**Assignment**
Copy out all lines of the listing below that hold "Symfony".

**Input data**

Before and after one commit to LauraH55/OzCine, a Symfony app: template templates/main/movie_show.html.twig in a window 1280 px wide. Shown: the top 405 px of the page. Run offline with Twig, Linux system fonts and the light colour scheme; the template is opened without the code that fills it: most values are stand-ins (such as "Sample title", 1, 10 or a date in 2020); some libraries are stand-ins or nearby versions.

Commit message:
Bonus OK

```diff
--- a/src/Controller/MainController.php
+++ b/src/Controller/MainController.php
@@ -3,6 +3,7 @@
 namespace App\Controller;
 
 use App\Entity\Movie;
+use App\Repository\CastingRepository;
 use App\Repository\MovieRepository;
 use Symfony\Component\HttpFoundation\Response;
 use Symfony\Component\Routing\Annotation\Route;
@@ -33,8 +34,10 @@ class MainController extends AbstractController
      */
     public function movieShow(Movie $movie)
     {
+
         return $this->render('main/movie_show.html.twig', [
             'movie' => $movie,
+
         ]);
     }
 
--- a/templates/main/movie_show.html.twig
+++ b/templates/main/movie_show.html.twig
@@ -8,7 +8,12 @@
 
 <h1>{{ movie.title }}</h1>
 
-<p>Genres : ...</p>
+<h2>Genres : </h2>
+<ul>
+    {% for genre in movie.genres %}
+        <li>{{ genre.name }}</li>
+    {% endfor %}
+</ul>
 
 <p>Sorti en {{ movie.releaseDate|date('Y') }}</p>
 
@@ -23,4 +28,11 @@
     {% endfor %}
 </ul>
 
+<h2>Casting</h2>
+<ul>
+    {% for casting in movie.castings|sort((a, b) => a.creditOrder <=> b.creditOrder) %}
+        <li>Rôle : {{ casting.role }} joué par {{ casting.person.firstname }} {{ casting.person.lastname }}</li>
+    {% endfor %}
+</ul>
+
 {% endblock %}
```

**Completed exercise**
Before and after one commit to LauraH55/OzCine, a Symfony app: template templates/main/movie_show.html.twig in a window 1280 px wide. Shown: the top 405 px of the page. Run offline with Twig, Linux system fonts and the light colour scheme; the template is opened without the code that fills it: most values are stand-ins (such as "Sample title", 1, 10 or a date in 2020); some libraries are stand-ins or nearby versions.
 use Symfony\Component\HttpFoundation\Response;
 use Symfony\Component\Routing\Annotation\Route;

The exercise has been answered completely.